Well, there was a discussion about MMOs (Massive Multiplayer Online games) in the “global” chat channel (meaning all players could see it no matter where they are). I made the…ahem…mistake of postulating that World of Warcraft (AKA, WoW) was killed not by other games but by time. This induced a handful of snarky comments about how saying WoW was a dead game was factually inaccurate and foolish to even question. The general consensus was that I didn’t know what I was talking about.
That in and of itself is nothing unusual. But not this time.
WoW reportedly had 10 million-plus subscribers at its peak, circa 2010. Leaked numbers from last October put the subscription base around 1.7 million. If correct, that’s about an 85% reduction in subscribers over that period. Don’t get me wrong; 1.7 million is nothing to sneeze at. WoW is still the biggest MMO ever made and no other MMO has ever come close to knocking it off its perch.
It’s just the biggest fish in a slowly-shrinking pond.
MMO–and specifically in the case, I am talking about MMORPG-type games–are fading in popularity, across the board. I don’t think they will go away for good but they’ll become much more of a niche market. Like I said, 1.7 million subscribers is a lot…but it’s two orders of magnitude less than the folks that play battle-royale games like PuBG and Fortnite. It’s less than the number of folks who play Minecraft. It’s less than the number of folks who play fucking Candy Crush, for Pete’s sake.
I know Blizzard has and is making tons of money off WoW. I also know they just laid off eight hundred employees worldwide within the last month. So clearly, despite its success, WoW is no longer the financial juggernaut that allows Blizzard to pretty much do as they pleased on the gaming scene.
Most other MMORPG developers aren’t in much better shape. Most have moved to the business model of microtransactions–that is, providing the base game for free or a nominal charge, then nickel and diming in the game itself, for cosmetic and frills (if you’re lucky) or game content itself (if you aren’t). The old “$15/month subscription and play everything all you want” just doesn’t feel as viable as it used to.
And in a world where someone can toss up a mobile app for under six figures and return millions of dollars, how many developers are going to risk a multi-million dollar budget on a WoW-style game these days? Not many.

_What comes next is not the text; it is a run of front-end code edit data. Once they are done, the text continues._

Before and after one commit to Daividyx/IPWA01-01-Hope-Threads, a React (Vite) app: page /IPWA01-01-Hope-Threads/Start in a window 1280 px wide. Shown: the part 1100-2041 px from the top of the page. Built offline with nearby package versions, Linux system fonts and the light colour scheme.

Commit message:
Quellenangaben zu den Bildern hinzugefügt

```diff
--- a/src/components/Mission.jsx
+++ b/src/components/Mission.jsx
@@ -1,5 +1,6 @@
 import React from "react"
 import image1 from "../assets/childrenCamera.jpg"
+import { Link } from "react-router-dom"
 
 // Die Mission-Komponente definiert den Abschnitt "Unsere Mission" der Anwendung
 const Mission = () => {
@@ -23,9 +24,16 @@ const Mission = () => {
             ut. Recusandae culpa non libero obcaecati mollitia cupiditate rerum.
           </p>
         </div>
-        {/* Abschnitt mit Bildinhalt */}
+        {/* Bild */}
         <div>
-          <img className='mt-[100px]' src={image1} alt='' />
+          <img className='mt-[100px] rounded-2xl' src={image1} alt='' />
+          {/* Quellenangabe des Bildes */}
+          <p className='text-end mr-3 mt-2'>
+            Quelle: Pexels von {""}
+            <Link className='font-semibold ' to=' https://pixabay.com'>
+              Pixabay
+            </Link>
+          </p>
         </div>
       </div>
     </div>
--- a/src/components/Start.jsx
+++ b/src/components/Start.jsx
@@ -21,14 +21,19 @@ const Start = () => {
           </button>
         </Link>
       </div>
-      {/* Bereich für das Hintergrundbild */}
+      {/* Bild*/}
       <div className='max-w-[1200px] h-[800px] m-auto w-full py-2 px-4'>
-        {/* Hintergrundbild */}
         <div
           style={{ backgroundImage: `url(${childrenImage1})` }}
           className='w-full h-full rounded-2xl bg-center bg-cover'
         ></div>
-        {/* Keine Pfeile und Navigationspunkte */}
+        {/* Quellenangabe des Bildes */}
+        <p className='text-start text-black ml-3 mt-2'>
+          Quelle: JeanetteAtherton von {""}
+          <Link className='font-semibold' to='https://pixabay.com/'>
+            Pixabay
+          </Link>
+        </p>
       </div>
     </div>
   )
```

What does this have to do with writing?
Well, MMORPGs (RPG’s in general) are home to some of the best examples of world-building I can find in any fantasy medium. Obviously, a game like LOTRO, which is based on Tolkien’s seminal works, is going to have a rich lore foundation. But games like WoW have a rich and developed history. Sure, it is full of fantasy tropes, like a new omniverse-ending threat emerging every ten minutes. But imagine having a lore and a world constructed across multiple games, over two decades, and worked on by dozens of people–and still keeping it generally consistent. That’s impressive and something I believe authors can note, study, and even emulate. I never like turning away from potential sources of inspiration, no matter how tangential.
Or you can think I wrote this long babbling blog post because I was bored and tied together a tenuous thread.
Muse: I vote for option two.
Shut up, you.